What the task requires: Please restate each line of the data below exactly. Omit all images.

Records for the exercise:
+---+

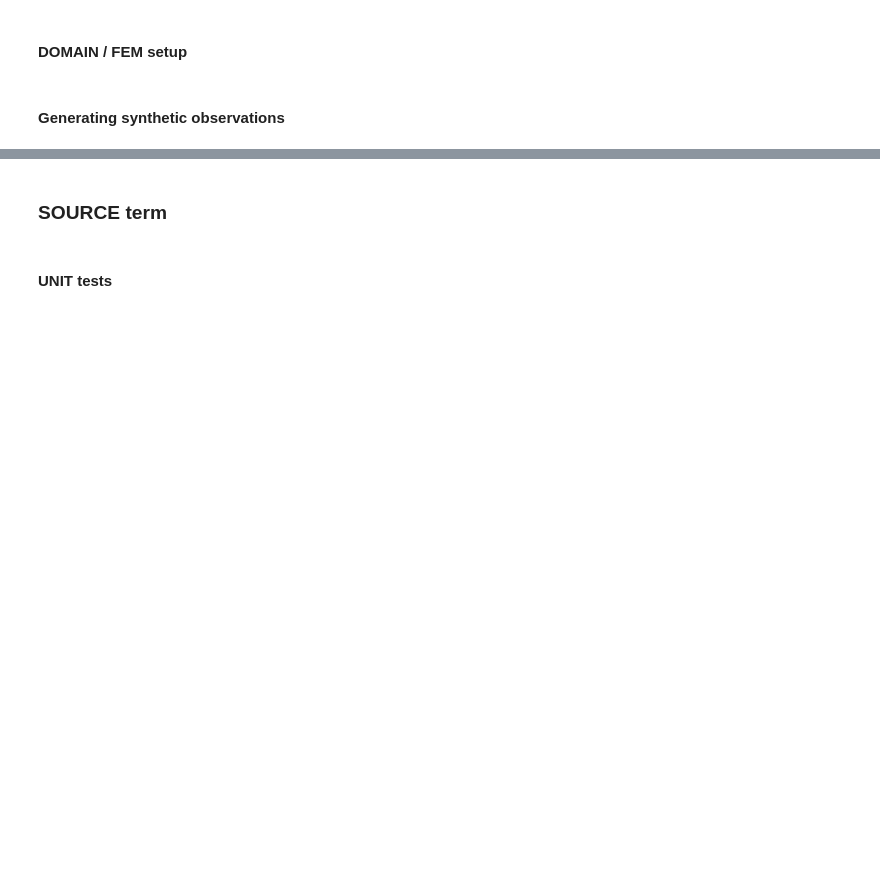
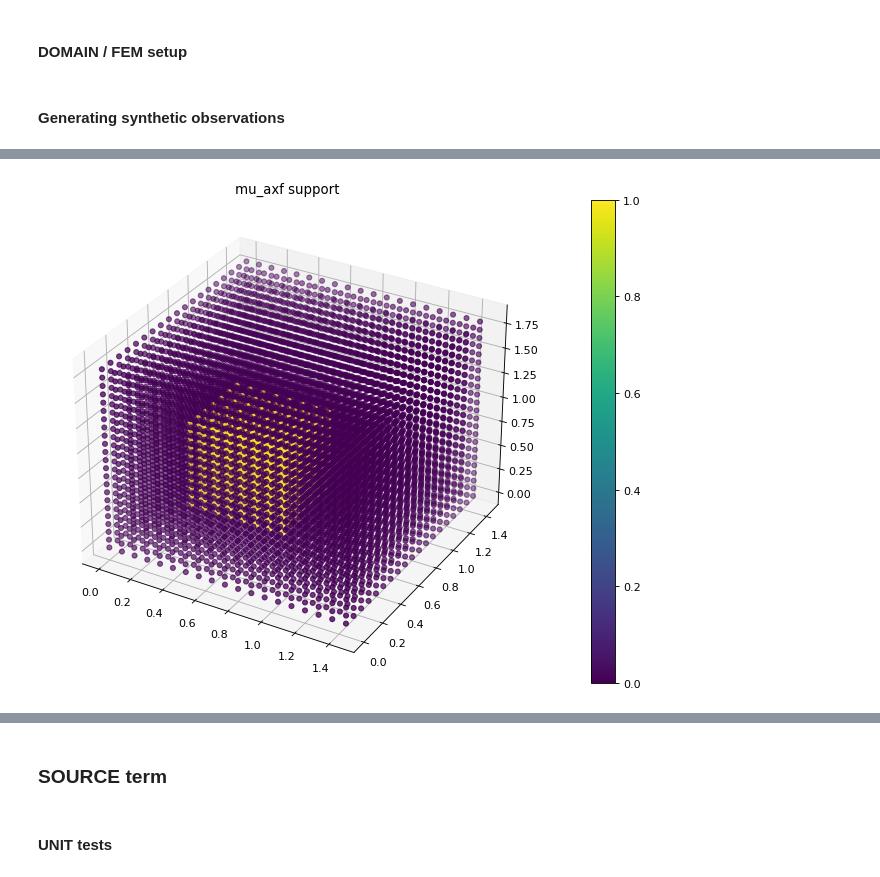
Before and after one commit to IBM/DOT, a Jupyter notebook: FDOTsynt-SrcEst-KLdiv-Scaled-cvxpy-mosek.ipynb, the cells around one changed output, grey strips where cells are left out. Drawn from its saved outputs; the diff is of its cells as text; code cells hidden in the pictures; blank space fills up the shorter version.

```diff
--- a/FDOTsynt-SrcEst-KLdiv-Scaled-cvxpy-mosek.ipynb
+++ b/FDOTsynt-SrcEst-KLdiv-Scaled-cvxpy-mosek.ipynb
@@ -85,10 +88,19 @@ top_boundary_marker = fem.CompiledSubDomain(f'(near(x[2], {lb_z}) || near(x[2],
 
 eps = 1e-10
 num_el = 3
-near_boundary_marker = fem.CompiledSubDomain(f'(x[0]<{lb_x + num_el*(rb_x-lb_x)/Nel_x + eps} || x[0]>{rb_x - num_el*(rb_x-lb_x)/Nel_x - eps}) &&'+
-                                             f'(x[1]<{lb_y + num_el*(rb_y-lb_y)/Nel_y + eps} || x[1]> {rb_y - num_el*(rb_y-lb_y)/Nel_y - eps}) &&'+
-                                             f'(x[2]<{lb_z + num_el*(rb_z-lb_z)/Nel_z + eps} || x[2]> {rb_z - num_el*(rb_z-lb_z)/Nel_z - eps})')
+lbx_marker = lb_x + num_el*(rb_x-lb_x)/Nel_x + eps
+rbx_marker = rb_x - num_el*(rb_x-lb_x)/Nel_x - eps
 
+lby_marker = lb_y + num_el*(rb_y-lb_y)/Nel_y + eps
+rby_marker = rb_y - num_el*(rb_y-lb_y)/Nel_y - eps
+
+lbz_marker = lb_z + num_el*(rb_z-lb_z)/Nel_z + eps
+rbz_marker = rb_z - num_el*(rb_z-lb_z)/Nel_z - eps
+
+near_boundary_marker = fem.CompiledSubDomain(f'(x[0]<{lbx_marker} || x[0]> {rbx_marker}) &&'+
+                                             f'(x[1]<{lby_marker} || x[1]> {rby_marker}) &&'+
+                                             f'(x[2]<{lbz_marker} || x[2]> {rbz_marker})')
+print('WARNING: SUPPORT OF mu_axf must be in ', '[', lbx_marker, ',', rbx_marker, ']', lby_marker, rby_marker, lbz_marker, rbz_marker)
 sub_domains = fem.MeshFunction("size_t", mesh, mesh.topology().dim() - 1)
 sub_domains.set_all(0)
 top_boundary_marker.mark(sub_domains, 1)
@@ -109,33 +123,19 @@ Q  = fem.FunctionSpace(mesh, P1)
 # W = fem.FunctionSpace(mesh, mixed_el2)
 # %%
 #DEFINE SUPPORT OF mu_axf - a polytope in the form [x_l,x_r] x [y_l,y_r] x [z_l, z_r]
-y_r = 0.2*2
-y_l = 0.05*2
+y_r = 0.2*4
+y_l = 0.25
 
-x_r = 0.28*2
-x_l = 0.1*2
+x_r = 0.9
+x_l = 0.25
 
-z_l = (0.0005+0.1)*2
-z_r = (0.3+0.1)*2
+z_l = 0.25
+z_r = (0.3+0.1)*3
+
+if (x_l < lbx_marker or x_r > rbx_marker or y_l < lby_marker or y_r > rby_marker or z_l < lbz_marker or z_r > rbz_marker):
+    print('WARNING: SUPPORT OF mu_axf - [x_l,x_r] x [y_l,y_r] x [z_l, z_r] should be in the complement of near_boundary_marker!')
 
 XiPhantom = fem.Function(Q)
-
-# def InsideSquare(x,y):
-#     cond1 = (y-vert_y[0])*(vert_x[1]-vert_x[0]) - (x-vert_x[0])*(vert_y[1]-vert_y[0]) <= 0
-#     cond2 = (y-vert_y[1])*(vert_x[2]-vert_x[1]) - (x-vert_x[1])*(vert_y[2]-vert_y[1]) <= 0
-#     cond3 = (y-vert_y[2])*(vert_x[3]-vert_x[2]) - (x-vert_x[2])*(vert_y[3]-vert_y[2]) <= 0
-#     cond4 = (y-vert_y[3])*(vert_x[0]-vert_x[3]) - (x-vert_x[3])*(vert_y[0]-vert_y[3]) <= 0
-#     #print(cond1,cond2,cond3,cond4)
-#     if cond1 and cond2 and cond3 and cond4:
-#         return 1
-#     return 0
-
-# def InsideSquare1(x,y):
-#     cond1 = (y<0.2 and y>0.05)
-#     cond2 = (x < 0.28 and x> 0.1)
-#     if cond1 and cond2:
-#         return 1
-#     return 0
 
 def InsideCube(x,y,z,lb,rb):
     if rb[0]==rb_x:
@@ -148,32 +148,34 @@ def InsideCube(x,y,z,lb,rb):
     else:
         cond_y = (y < rb[1] and y >= lb[1])
 
     if rb[2] == rb_z:
         cond_z = (z <= rb[2] and z >= lb[2])
     else:
         cond_z = (z < rb[2] and z >= lb[2])
 
     if cond_x and cond_y and cond_z:
         return 1
     return 0
 
 dofs = Q.tabulate_dof_coordinates()
 
 for i in range(dofs.shape[0]):
     if InsideCube(dofs[i,0],dofs[i,1],dofs[i,2],[x_l,y_l,z_l],[x_r,y_r,z_r]):
         XiPhantom.vector()[i] = 1
     else:
         XiPhantom.vector()[i] = 0
 
 # for i in range(dofs.shape[0]):
 #     if dofs[i,2]<=0.3 and dofs[i,2]> 0.0005 and InsideSquare1(dofs[i,0],dofs[i,1]):
 #         XiPhantom.vector()[i] = 1
 #     else:
 #         XiPhantom.vector()[i] = 0
 
 plt.figure(num=None, figsize=(20, 8), dpi=80, facecolor='w', edgecolor='k')
 img = fem.plot(XiPhantom)
 plt.colorbar(img)
 tmp = plt.title('mu_axf support')
+# %% [output]
+[figure, added]
 # %%
 # DEFINE supports for local Total Variation regularization
```
Also changed, not shown: parts of 22 cells of this notebook.
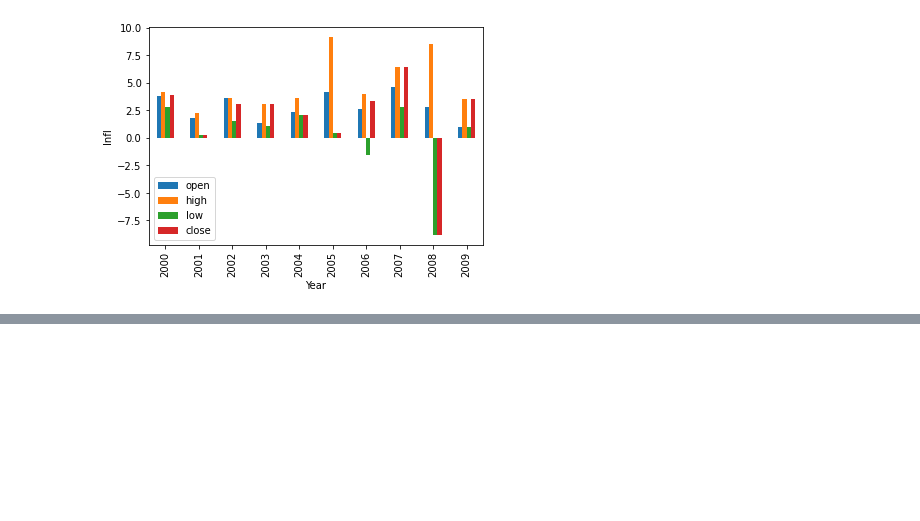
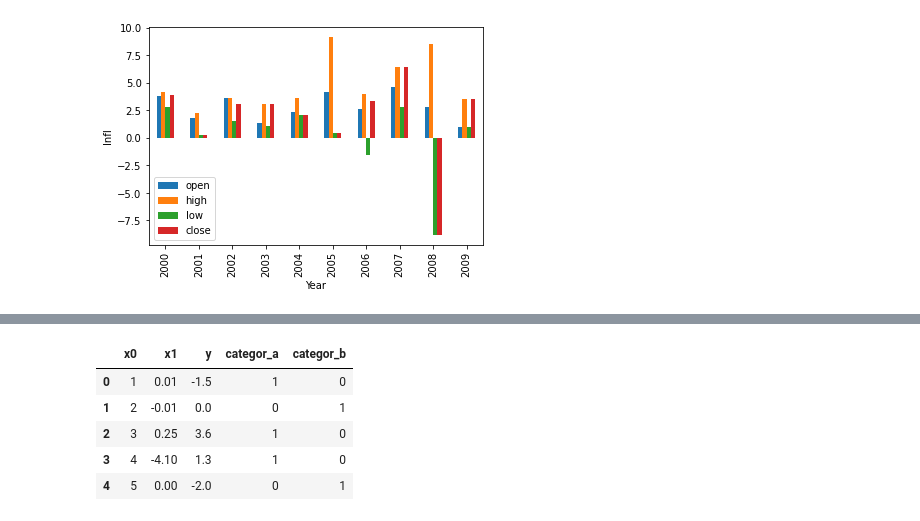
Before and after one commit to UnknownBoom/npTest, a Jupyter notebook: pydata-book/code/jl/1.ipynb, the cells around one changed output, grey strips where cells are left out. Cells and saved outputs as stored; diff of their text form; code cells hidden in the pictures; blank space fills up the shorter version.

```diff
--- a/pydata-book/code/jl/1.ipynb
+++ b/pydata-book/code/jl/1.ipynb
@@ -522,0 +600,6 @@ data.resample('Y')['infl'].ohlc().sort_index()['2000':].plot.bar(ylabel='Infl',
+# %%
+data = pd.DataFrame({
+      'x0': [1, 2, 3, 4, 5],
+     'x1': [0.01, -0.01, 0.25, -4.1, 0.],
+      'y': [-1.5, 0., 3.6, 1.3, -2.]})
+data
@@ -522,0 +624,3 @@ data.resample('Y')['infl'].ohlc().sort_index()['2000':].plot.bar(ylabel='Infl',
+# %%
+data['categor'] = pd.Categorical(list('abacb'), categories=list('abc'))
+data
@@ -522,0 +634,3 @@ data.resample('Y')['infl'].ohlc().sort_index()['2000':].plot.bar(ylabel='Infl',
+# %%
+dm = pd.get_dummies(data.categor, prefix='categor')
+dm
@@ -522,0 +644,10 @@ data.resample('Y')['infl'].ohlc().sort_index()['2000':].plot.bar(ylabel='Infl',
+# %%
+dt = data.drop('categor', axis=1).join(dm)
+dt
+# %% [output]
+|  | x0 | x1 | y | categor_a | categor_b |
+| 0 | 1 | 0.01 | -1.5 | 1 | 0 |
+| 1 | 2 | -0.01 | 0.0 | 0 | 1 |
+| 2 | 3 | 0.25 | 3.6 | 1 | 0 |
+| 3 | 4 | -4.10 | 1.3 | 1 | 0 |
+| 4 | 5 | 0.00 | -2.0 | 0 | 1 |
```
Also changed, not shown: parts of 10 cells of this notebook, 1 other file.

+---+

Output of the task:
Before and after one commit to IBM/DOT, a Jupyter notebook: FDOTsynt-SrcEst-KLdiv-Scaled-cvxpy-mosek.ipynb, the cells around one changed output, grey strips where cells are left out. Drawn from its saved outputs; the diff is of its cells as text; code cells hidden in the pictures; blank space fills up the shorter version.

```diff
--- a/FDOTsynt-SrcEst-KLdiv-Scaled-cvxpy-mosek.ipynb
+++ b/FDOTsynt-SrcEst-KLdiv-Scaled-cvxpy-mosek.ipynb
@@ -85,10 +88,19 @@ top_boundary_marker = fem.CompiledSubDomain(f'(near(x[2], {lb_z}) || near(x[2],
 
 eps = 1e-10
 num_el = 3
-near_boundary_marker = fem.CompiledSubDomain(f'(x[0]<{lb_x + num_el*(rb_x-lb_x)/Nel_x + eps} || x[0]>{rb_x - num_el*(rb_x-lb_x)/Nel_x - eps}) &&'+
-                                             f'(x[1]<{lb_y + num_el*(rb_y-lb_y)/Nel_y + eps} || x[1]> {rb_y - num_el*(rb_y-lb_y)/Nel_y - eps}) &&'+
-                                             f'(x[2]<{lb_z + num_el*(rb_z-lb_z)/Nel_z + eps} || x[2]> {rb_z - num_el*(rb_z-lb_z)/Nel_z - eps})')
+lbx_marker = lb_x + num_el*(rb_x-lb_x)/Nel_x + eps
+rbx_marker = rb_x - num_el*(rb_x-lb_x)/Nel_x - eps
 
+lby_marker = lb_y + num_el*(rb_y-lb_y)/Nel_y + eps
+rby_marker = rb_y - num_el*(rb_y-lb_y)/Nel_y - eps
+
+lbz_marker = lb_z + num_el*(rb_z-lb_z)/Nel_z + eps
+rbz_marker = rb_z - num_el*(rb_z-lb_z)/Nel_z - eps
+
+near_boundary_marker = fem.CompiledSubDomain(f'(x[0]<{lbx_marker} || x[0]> {rbx_marker}) &&'+
+                                             f'(x[1]<{lby_marker} || x[1]> {rby_marker}) &&'+
+                                             f'(x[2]<{lbz_marker} || x[2]> {rbz_marker})')
+print('WARNING: SUPPORT OF mu_axf must be in ', '[', lbx_marker, ',', rbx_marker, ']', lby_marker, rby_marker, lbz_marker, rbz_marker)
 sub_domains = fem.MeshFunction("size_t", mesh, mesh.topology().dim() - 1)
 sub_domains.set_all(0)
 top_boundary_marker.mark(sub_domains, 1)
@@ -109,33 +123,19 @@ Q  = fem.FunctionSpace(mesh, P1)
 # W = fem.FunctionSpace(mesh, mixed_el2)
 # %%
 #DEFINE SUPPORT OF mu_axf - a polytope in the form [x_l,x_r] x [y_l,y_r] x [z_l, z_r]
-y_r = 0.2*2
-y_l = 0.05*2
+y_r = 0.2*4
+y_l = 0.25
 
-x_r = 0.28*2
-x_l = 0.1*2
+x_r = 0.9
+x_l = 0.25
 
-z_l = (0.0005+0.1)*2
-z_r = (0.3+0.1)*2
+z_l = 0.25
+z_r = (0.3+0.1)*3
+
+if (x_l < lbx_marker or x_r > rbx_marker or y_l < lby_marker or y_r > rby_marker or z_l < lbz_marker or z_r > rbz_marker):
+    print('WARNING: SUPPORT OF mu_axf - [x_l,x_r] x [y_l,y_r] x [z_l, z_r] should be in the complement of near_boundary_marker!')
 
 XiPhantom = fem.Function(Q)
-
-# def InsideSquare(x,y):
-#     cond1 = (y-vert_y[0])*(vert_x[1]-vert_x[0]) - (x-vert_x[0])*(vert_y[1]-vert_y[0]) <= 0
-#     cond2 = (y-vert_y[1])*(vert_x[2]-vert_x[1]) - (x-vert_x[1])*(vert_y[2]-vert_y[1]) <= 0
-#     cond3 = (y-vert_y[2])*(vert_x[3]-vert_x[2]) - (x-vert_x[2])*(vert_y[3]-vert_y[2]) <= 0
-#     cond4 = (y-vert_y[3])*(vert_x[0]-vert_x[3]) - (x-vert_x[3])*(vert_y[0]-vert_y[3]) <= 0
-#     #print(cond1,cond2,cond3,cond4)
-#     if cond1 and cond2 and cond3 and cond4:
-#         return 1
-#     return 0
-
-# def InsideSquare1(x,y):
-#     cond1 = (y<0.2 and y>0.05)
-#     cond2 = (x < 0.28 and x> 0.1)
-#     if cond1 and cond2:
-#         return 1
-#     return 0
 
 def InsideCube(x,y,z,lb,rb):
     if rb[0]==rb_x:
@@ -148,32 +148,34 @@ def InsideCube(x,y,z,lb,rb):
     else:
         cond_y = (y < rb[1] and y >= lb[1])
 
     if rb[2] == rb_z:
         cond_z = (z <= rb[2] and z >= lb[2])
     else:
         cond_z = (z < rb[2] and z >= lb[2])
 
     if cond_x and cond_y and cond_z:
         return 1
     return 0
 
 dofs = Q.tabulate_dof_coordinates()
 
 for i in range(dofs.shape[0]):
     if InsideCube(dofs[i,0],dofs[i,1],dofs[i,2],[x_l,y_l,z_l],[x_r,y_r,z_r]):
         XiPhantom.vector()[i] = 1
     else:
         XiPhantom.vector()[i] = 0
 
 # for i in range(dofs.shape[0]):
 #     if dofs[i,2]<=0.3 and dofs[i,2]> 0.0005 and InsideSquare1(dofs[i,0],dofs[i,1]):
 #         XiPhantom.vector()[i] = 1
 #     else:
 #         XiPhantom.vector()[i] = 0
 
 plt.figure(num=None, figsize=(20, 8), dpi=80, facecolor='w', edgecolor='k')
 img = fem.plot(XiPhantom)
 plt.colorbar(img)
 tmp = plt.title('mu_axf support')
+# %% [output]
+[figure, added]
 # %%
 # DEFINE supports for local Total Variation regularization
```
Also changed, not shown: parts of 22 cells of this notebook.
Before and after one commit to UnknownBoom/npTest, a Jupyter notebook: pydata-book/code/jl/1.ipynb, the cells around one changed output, grey strips where cells are left out. Cells and saved outputs as stored; diff of their text form; code cells hidden in the pictures; blank space fills up the shorter version.

```diff
--- a/pydata-book/code/jl/1.ipynb
+++ b/pydata-book/code/jl/1.ipynb
@@ -522,0 +600,6 @@ data.resample('Y')['infl'].ohlc().sort_index()['2000':].plot.bar(ylabel='Infl',
+# %%
+data = pd.DataFrame({
+      'x0': [1, 2, 3, 4, 5],
+     'x1': [0.01, -0.01, 0.25, -4.1, 0.],
+      'y': [-1.5, 0., 3.6, 1.3, -2.]})
+data
@@ -522,0 +624,3 @@ data.resample('Y')['infl'].ohlc().sort_index()['2000':].plot.bar(ylabel='Infl',
+# %%
+data['categor'] = pd.Categorical(list('abacb'), categories=list('abc'))
+data
@@ -522,0 +634,3 @@ data.resample('Y')['infl'].ohlc().sort_index()['2000':].plot.bar(ylabel='Infl',
+# %%
+dm = pd.get_dummies(data.categor, prefix='categor')
+dm
@@ -522,0 +644,10 @@ data.resample('Y')['infl'].ohlc().sort_index()['2000':].plot.bar(ylabel='Infl',
+# %%
+dt = data.drop('categor', axis=1).join(dm)
+dt
+# %% [output]
+|  | x0 | x1 | y | categor_a | categor_b |
+| 0 | 1 | 0.01 | -1.5 | 1 | 0 |
+| 1 | 2 | -0.01 | 0.0 | 0 | 1 |
+| 2 | 3 | 0.25 | 3.6 | 1 | 0 |
+| 3 | 4 | -4.10 | 1.3 | 1 | 0 |
+| 4 | 5 | 0.00 | -2.0 | 0 | 1 |
```
Also changed, not shown: parts of 10 cells of this notebook, 1 other file.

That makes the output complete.